Exercise prompt -> Each record that follows should be reproduced in full, character for character.

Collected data
──────────
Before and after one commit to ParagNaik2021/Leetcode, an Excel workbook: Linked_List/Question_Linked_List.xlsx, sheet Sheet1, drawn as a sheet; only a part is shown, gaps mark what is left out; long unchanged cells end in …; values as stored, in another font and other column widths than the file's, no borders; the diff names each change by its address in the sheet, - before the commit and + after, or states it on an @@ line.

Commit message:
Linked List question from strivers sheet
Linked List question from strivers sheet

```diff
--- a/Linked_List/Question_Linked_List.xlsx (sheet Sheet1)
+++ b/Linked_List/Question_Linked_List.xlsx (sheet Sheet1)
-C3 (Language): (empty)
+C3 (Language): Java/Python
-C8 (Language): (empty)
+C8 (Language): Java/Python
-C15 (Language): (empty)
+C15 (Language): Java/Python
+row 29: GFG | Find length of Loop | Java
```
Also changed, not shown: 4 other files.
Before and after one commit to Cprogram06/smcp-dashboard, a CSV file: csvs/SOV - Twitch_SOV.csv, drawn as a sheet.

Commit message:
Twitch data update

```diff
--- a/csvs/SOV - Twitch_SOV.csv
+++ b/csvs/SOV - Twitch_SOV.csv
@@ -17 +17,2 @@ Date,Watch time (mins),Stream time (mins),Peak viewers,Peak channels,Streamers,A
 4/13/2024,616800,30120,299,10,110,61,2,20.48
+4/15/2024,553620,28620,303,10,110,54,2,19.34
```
──────────
Result of this task ->
Before and after one commit to ParagNaik2021/Leetcode, an Excel workbook: Linked_List/Question_Linked_List.xlsx, sheet Sheet1, drawn as a sheet; only a part is shown, gaps mark what is left out; long unchanged cells end in …; values as stored, in another font and other column widths than the file's, no borders; the diff names each change by its address in the sheet, - before the commit and + after, or states it on an @@ line.

Commit message:
Linked List question from strivers sheet
Linked List question from strivers sheet

```diff
--- a/Linked_List/Question_Linked_List.xlsx (sheet Sheet1)
+++ b/Linked_List/Question_Linked_List.xlsx (sheet Sheet1)
-C3 (Language): (empty)
+C3 (Language): Java/Python
-C8 (Language): (empty)
+C8 (Language): Java/Python
-C15 (Language): (empty)
+C15 (Language): Java/Python
+row 29: GFG | Find length of Loop | Java
```
Also changed, not shown: 4 other files.
Before and after one commit to Cprogram06/smcp-dashboard, a CSV file: csvs/SOV - Twitch_SOV.csv, drawn as a sheet.

Commit message:
Twitch data update

```diff
--- a/csvs/SOV - Twitch_SOV.csv
+++ b/csvs/SOV - Twitch_SOV.csv
@@ -17 +17,2 @@ Date,Watch time (mins),Stream time (mins),Peak viewers,Peak channels,Streamers,A
 4/13/2024,616800,30120,299,10,110,61,2,20.48
+4/15/2024,553620,28620,303,10,110,54,2,19.34
```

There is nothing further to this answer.